  2. I think it is safe to say that those Hoosier's with the most confidence in the Indiana judicial system are those Hoosier's who have never had the displeasure of dealing with the Hoosier court system.

  3. I have an open CHINS case I failed a urine screen I have since got clean completed IOP classes now in after care passed home inspection my x sister in law has my children I still don't even have unsupervised when I have been clean for over 4 months my x sister wants to keep the lids for good n has my case working with her I just discovered n have proof that at one of my hearing dcs case worker stated in court to the judge that a screen was dirty which caused me not to have unsupervised this was at the beginning two weeks after my initial screen I thought the weed could have still been in my system was upset because they were suppose to check levels n see if it was going down since this was only a few weeks after initial instead they said dirty I recently requested all of my screens from redwood because I take prescriptions that will show up n I was having my doctor look at levels to verify that matched what I was prescripted because dcs case worker accused me of abuseing when I got my screens I found out that screen I took that dcs case worker stated in court to judge that caused me to not get granted unsupervised was actually negative what can I do about this this is a serious issue saying a parent failed a screen in court to judge when they didn't please advise

  4. I have a degree at law, recent MS in regulatory studies. Licensed in KS, admitted b4 S& 7th circuit, but not to Indiana bar due to political correctness. Blacklisted, nearly unemployable due to hostile state action. Big Idea: Headwinds can overcome, esp for those not within the contours of the bell curve, the Lego Movie happiness set forth above. That said, even without the blacklisting for holding ideas unacceptable to the Glorious State, I think the idea presented above that a law degree open many vistas other than being a galley slave to elitist lawyers is pretty much laughable. (Did the law professors of Indiana pay for this to be published?)

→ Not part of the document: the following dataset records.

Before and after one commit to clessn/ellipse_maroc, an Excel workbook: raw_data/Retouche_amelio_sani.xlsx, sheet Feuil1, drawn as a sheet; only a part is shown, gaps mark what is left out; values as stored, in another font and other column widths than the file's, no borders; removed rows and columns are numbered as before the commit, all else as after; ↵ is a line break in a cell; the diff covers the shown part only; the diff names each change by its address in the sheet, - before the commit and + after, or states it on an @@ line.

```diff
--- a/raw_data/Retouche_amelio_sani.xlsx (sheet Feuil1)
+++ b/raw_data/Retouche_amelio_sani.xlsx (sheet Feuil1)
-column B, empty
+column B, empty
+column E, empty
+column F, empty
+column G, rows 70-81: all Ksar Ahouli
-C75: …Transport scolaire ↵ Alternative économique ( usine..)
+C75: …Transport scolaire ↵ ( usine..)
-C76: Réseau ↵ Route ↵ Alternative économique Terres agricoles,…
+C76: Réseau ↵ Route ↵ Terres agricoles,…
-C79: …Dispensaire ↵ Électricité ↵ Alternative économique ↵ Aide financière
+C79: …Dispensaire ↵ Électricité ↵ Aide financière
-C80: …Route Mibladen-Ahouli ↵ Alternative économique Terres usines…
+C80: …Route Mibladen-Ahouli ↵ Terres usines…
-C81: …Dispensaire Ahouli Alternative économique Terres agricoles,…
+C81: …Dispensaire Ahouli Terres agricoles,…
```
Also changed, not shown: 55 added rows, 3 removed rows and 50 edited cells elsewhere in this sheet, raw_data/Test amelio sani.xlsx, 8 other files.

  5. Joe, you might want to do some reading on the fate of Hoosier whistleblowers before you get your expectations raised up.